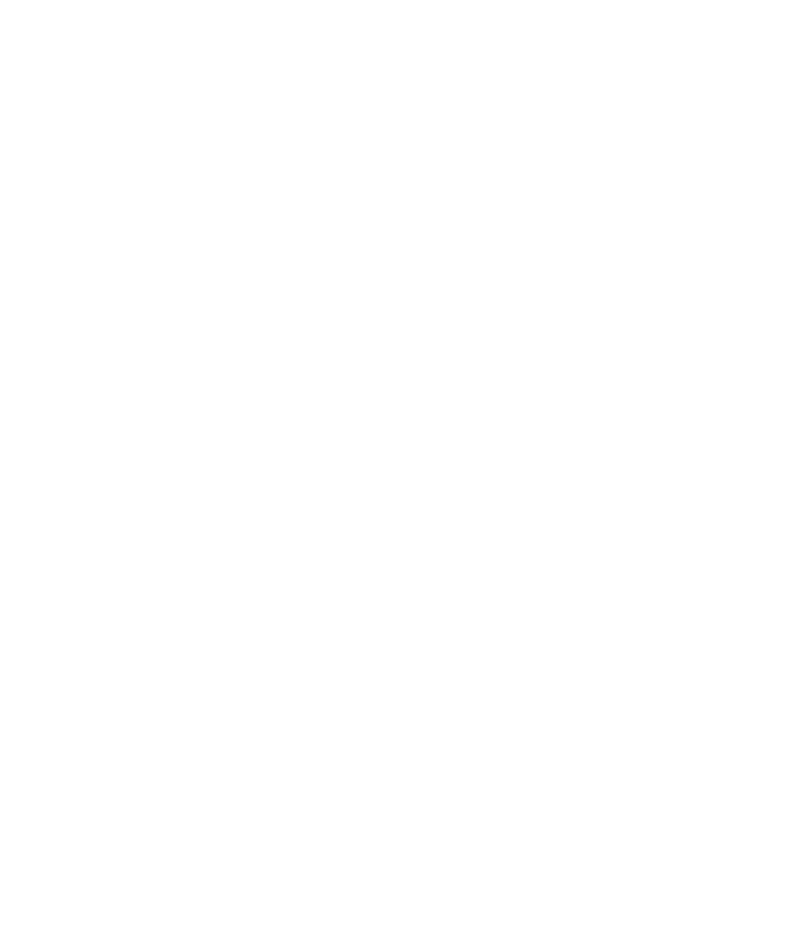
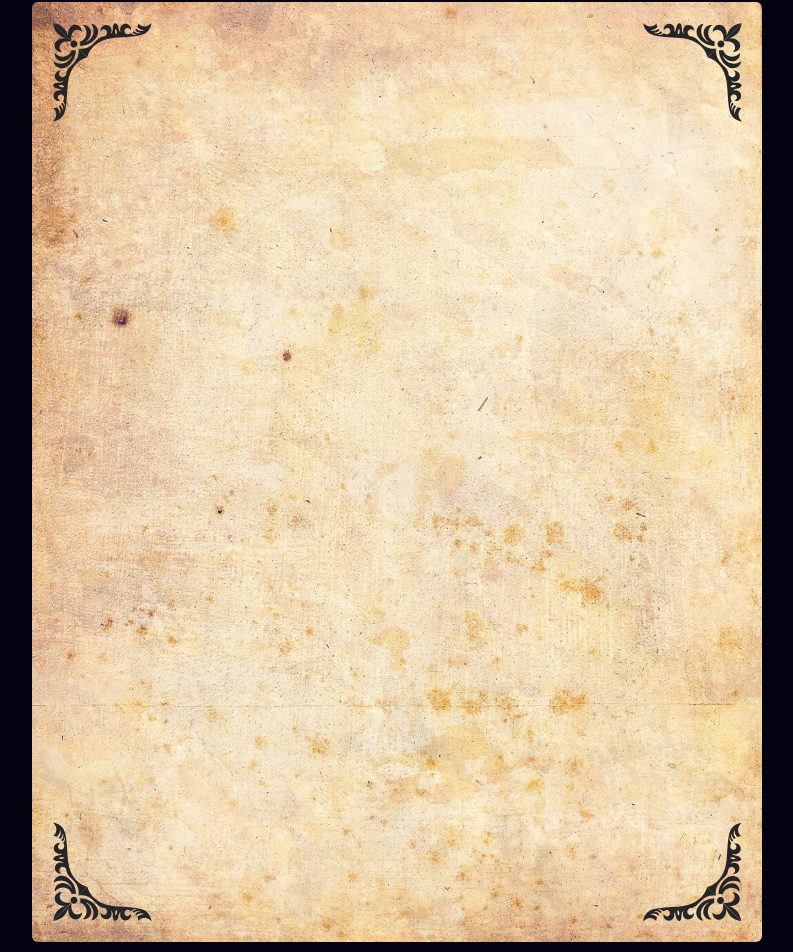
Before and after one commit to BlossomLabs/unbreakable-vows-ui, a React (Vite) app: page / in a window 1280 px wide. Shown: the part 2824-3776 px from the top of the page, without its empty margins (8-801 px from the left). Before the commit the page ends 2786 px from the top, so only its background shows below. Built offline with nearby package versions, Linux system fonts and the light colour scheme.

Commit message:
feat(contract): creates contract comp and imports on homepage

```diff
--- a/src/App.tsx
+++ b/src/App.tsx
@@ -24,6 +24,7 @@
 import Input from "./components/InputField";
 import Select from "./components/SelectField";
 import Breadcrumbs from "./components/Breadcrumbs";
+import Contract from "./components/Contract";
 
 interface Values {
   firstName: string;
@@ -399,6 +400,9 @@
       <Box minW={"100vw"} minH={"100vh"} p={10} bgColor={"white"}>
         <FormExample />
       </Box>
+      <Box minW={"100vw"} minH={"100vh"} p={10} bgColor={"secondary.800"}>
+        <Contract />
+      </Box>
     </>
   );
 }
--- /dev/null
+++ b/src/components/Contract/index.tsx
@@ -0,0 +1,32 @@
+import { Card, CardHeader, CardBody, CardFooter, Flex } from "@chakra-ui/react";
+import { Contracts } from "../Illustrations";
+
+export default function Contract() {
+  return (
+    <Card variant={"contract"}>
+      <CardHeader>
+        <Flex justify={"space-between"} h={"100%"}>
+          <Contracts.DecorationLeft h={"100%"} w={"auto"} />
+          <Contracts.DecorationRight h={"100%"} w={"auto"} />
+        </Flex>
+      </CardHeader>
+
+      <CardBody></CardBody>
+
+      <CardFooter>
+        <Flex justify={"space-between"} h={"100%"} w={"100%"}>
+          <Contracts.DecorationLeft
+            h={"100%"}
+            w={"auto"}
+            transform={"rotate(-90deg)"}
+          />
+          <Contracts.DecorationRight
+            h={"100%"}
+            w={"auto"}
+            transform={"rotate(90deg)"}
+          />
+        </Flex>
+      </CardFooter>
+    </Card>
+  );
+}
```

+++++

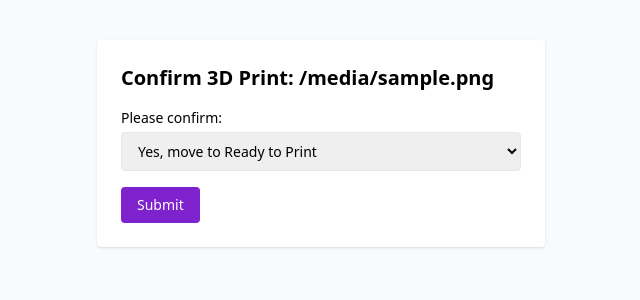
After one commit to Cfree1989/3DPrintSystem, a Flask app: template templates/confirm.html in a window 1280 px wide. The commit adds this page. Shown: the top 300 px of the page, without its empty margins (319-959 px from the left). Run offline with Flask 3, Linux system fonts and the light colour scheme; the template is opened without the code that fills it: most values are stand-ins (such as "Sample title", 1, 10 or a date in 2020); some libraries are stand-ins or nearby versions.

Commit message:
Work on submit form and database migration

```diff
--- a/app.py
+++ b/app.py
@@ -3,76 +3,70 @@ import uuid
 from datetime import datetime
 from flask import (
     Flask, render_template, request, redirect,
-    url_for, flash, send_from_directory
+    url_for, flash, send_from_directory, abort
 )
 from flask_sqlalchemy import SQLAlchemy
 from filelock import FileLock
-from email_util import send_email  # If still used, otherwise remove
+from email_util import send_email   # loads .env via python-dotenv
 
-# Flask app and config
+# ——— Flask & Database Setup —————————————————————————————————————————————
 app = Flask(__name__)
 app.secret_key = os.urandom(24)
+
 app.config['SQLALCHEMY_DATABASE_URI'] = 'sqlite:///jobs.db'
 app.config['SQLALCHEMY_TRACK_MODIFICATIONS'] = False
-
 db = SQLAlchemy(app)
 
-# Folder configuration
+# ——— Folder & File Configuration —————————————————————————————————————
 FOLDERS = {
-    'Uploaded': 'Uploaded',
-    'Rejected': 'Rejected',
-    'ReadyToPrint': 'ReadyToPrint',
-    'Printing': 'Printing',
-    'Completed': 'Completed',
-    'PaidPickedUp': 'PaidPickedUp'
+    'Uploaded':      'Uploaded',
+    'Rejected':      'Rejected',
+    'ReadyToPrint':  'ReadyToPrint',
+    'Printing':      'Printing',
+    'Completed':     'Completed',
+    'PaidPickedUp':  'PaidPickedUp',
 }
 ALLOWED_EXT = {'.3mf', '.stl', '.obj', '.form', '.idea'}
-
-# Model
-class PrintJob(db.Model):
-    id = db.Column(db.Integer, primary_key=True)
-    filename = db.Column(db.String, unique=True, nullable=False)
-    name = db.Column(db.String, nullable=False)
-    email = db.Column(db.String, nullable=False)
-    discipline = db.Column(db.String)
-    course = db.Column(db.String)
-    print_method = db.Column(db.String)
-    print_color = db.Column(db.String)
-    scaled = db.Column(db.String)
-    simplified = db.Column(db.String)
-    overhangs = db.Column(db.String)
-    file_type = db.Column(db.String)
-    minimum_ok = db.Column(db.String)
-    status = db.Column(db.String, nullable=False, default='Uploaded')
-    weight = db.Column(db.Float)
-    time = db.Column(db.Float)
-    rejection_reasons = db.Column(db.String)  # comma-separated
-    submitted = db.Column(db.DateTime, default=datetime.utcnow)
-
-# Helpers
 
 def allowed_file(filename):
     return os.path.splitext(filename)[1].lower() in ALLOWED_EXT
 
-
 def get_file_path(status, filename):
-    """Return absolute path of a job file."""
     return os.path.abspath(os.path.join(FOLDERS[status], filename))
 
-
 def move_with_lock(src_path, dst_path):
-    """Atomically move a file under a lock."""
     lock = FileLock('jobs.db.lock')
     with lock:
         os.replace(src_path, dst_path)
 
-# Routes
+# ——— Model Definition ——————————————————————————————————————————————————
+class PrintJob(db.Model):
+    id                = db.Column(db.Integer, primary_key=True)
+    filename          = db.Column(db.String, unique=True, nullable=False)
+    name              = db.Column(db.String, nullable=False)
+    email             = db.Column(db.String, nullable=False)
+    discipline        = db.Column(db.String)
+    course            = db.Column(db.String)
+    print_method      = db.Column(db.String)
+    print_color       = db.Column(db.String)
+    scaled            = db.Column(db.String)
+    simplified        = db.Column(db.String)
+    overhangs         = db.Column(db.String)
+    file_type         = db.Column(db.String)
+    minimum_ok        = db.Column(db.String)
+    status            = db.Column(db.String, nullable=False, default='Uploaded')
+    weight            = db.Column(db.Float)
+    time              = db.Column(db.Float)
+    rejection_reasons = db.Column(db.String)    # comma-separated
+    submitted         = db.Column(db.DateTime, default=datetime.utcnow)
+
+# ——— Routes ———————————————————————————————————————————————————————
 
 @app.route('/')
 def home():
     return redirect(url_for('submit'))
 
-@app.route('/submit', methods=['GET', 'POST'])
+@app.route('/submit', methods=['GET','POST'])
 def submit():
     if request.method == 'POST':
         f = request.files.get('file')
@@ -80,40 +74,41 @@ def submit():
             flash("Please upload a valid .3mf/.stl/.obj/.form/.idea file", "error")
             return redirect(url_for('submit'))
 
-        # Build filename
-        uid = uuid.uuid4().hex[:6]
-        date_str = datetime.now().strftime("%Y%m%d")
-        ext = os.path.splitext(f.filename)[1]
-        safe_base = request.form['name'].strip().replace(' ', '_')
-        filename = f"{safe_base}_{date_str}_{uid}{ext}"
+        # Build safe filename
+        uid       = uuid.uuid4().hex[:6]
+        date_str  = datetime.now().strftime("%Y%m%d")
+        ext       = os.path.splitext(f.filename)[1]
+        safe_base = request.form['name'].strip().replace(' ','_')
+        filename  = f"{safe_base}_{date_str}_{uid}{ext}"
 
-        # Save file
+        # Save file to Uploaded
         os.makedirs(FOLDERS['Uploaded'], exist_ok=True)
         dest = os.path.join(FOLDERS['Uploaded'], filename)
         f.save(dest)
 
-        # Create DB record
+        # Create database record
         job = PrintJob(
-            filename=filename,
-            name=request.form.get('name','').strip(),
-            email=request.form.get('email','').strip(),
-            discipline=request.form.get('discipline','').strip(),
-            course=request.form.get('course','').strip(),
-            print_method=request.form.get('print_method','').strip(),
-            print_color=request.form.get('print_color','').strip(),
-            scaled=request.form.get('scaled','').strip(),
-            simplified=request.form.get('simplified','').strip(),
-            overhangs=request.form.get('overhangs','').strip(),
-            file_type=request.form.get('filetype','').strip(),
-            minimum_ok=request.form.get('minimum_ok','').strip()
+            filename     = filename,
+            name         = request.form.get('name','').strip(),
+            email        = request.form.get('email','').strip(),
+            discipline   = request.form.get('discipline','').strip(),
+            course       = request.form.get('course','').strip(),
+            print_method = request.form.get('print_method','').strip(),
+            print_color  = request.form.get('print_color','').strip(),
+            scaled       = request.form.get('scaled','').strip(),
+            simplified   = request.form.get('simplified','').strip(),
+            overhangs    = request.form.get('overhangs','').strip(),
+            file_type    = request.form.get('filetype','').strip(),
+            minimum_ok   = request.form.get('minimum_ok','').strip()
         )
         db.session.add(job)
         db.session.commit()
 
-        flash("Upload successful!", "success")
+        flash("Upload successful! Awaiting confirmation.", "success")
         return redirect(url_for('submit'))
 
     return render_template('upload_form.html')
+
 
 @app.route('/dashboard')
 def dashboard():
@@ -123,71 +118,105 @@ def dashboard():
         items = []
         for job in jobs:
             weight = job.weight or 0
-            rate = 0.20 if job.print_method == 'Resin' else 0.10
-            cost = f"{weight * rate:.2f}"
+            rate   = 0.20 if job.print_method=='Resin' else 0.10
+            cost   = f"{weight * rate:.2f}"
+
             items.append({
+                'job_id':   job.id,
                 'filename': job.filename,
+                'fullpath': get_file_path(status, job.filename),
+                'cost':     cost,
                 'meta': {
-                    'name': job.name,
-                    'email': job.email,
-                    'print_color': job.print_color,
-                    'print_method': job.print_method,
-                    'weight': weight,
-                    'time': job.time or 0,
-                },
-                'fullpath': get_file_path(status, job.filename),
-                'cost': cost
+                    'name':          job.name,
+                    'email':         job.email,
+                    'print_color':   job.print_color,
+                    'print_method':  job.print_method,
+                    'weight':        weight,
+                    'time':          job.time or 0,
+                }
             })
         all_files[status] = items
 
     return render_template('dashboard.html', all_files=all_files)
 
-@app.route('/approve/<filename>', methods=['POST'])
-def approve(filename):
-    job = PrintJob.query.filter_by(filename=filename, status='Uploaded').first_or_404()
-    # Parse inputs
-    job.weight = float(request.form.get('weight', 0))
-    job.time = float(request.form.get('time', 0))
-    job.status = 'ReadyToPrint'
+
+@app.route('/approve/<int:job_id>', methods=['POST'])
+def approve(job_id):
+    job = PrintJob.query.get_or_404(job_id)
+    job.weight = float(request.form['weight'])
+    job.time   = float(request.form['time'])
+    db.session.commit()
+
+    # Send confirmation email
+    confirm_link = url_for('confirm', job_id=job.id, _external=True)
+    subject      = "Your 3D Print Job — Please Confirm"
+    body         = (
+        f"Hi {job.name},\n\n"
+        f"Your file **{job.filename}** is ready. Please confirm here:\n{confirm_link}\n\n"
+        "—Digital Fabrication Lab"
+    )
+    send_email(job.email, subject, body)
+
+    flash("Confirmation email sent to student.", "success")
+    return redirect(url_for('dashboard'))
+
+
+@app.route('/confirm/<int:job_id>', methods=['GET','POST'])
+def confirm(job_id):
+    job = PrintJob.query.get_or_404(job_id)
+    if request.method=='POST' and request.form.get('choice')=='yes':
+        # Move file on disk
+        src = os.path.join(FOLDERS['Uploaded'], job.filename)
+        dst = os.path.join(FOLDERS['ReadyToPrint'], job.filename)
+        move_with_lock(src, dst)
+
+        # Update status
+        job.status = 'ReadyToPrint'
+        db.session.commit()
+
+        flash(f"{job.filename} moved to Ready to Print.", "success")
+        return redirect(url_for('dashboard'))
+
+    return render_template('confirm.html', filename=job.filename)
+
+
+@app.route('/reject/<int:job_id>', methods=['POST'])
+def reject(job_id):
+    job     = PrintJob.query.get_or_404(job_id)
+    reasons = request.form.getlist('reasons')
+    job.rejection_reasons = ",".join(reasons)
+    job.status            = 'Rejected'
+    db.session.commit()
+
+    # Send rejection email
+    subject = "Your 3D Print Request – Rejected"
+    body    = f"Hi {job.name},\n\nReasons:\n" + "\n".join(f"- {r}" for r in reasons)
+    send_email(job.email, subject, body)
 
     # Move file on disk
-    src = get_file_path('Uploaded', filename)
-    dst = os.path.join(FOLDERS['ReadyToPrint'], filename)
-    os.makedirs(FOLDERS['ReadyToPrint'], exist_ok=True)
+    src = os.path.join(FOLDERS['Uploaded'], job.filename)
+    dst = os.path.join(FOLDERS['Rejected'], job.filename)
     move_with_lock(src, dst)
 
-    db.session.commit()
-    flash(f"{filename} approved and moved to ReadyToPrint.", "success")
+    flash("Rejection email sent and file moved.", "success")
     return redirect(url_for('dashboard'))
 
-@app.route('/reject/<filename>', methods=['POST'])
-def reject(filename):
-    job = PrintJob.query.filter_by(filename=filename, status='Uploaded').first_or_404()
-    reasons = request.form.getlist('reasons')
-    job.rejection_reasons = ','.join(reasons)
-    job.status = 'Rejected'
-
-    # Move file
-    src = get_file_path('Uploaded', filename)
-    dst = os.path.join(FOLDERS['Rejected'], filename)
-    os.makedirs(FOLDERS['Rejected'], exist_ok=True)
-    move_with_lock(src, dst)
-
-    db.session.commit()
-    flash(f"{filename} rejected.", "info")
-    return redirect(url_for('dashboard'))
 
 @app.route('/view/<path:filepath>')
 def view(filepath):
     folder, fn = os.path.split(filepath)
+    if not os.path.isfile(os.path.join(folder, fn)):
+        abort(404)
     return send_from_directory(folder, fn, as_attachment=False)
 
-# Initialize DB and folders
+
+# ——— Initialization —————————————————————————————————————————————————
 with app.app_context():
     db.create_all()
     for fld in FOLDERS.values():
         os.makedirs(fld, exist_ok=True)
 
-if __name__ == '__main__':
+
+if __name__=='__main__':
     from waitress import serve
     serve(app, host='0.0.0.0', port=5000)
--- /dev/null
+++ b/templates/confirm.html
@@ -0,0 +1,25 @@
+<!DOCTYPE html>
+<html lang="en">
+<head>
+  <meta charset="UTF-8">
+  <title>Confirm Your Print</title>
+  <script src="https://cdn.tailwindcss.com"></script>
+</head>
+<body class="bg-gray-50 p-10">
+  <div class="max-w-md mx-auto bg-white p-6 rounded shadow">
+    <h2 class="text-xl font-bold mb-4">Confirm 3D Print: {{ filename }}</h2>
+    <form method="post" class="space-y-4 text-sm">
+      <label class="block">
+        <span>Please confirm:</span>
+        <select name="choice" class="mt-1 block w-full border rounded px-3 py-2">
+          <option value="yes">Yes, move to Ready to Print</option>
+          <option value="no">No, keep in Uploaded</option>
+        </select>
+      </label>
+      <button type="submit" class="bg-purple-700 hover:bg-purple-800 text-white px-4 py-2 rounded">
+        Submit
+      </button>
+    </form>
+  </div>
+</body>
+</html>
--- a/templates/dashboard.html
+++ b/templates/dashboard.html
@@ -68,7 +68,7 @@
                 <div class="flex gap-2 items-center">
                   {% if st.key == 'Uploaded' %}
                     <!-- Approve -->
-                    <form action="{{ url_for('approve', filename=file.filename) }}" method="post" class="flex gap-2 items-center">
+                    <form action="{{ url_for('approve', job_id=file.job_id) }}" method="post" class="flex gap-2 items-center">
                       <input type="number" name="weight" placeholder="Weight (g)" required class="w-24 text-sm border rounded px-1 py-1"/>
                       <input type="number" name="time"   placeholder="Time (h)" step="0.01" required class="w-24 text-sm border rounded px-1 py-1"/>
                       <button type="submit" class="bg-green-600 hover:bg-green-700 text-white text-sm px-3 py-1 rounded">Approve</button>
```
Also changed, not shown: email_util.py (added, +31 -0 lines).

+++++

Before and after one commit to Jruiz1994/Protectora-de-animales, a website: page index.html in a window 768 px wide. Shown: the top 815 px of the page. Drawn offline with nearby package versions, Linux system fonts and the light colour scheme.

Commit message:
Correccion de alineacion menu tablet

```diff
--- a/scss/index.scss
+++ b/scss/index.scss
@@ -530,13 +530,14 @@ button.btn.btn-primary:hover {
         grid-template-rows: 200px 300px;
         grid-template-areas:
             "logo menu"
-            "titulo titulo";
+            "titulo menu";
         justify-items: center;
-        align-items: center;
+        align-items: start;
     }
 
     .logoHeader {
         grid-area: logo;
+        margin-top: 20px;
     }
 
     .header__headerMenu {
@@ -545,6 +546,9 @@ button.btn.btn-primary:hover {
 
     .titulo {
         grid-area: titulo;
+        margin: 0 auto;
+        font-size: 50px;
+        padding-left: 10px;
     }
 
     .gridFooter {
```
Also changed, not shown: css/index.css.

+++++

- About this task -
Take every line from the data that contains the word "components".

- Answer to this task -
 import Input from "./components/InputField";
 import Select from "./components/SelectField";
 import Breadcrumbs from "./components/Breadcrumbs";
+import Contract from "./components/Contract";
+++ b/src/components/Contract/index.tsx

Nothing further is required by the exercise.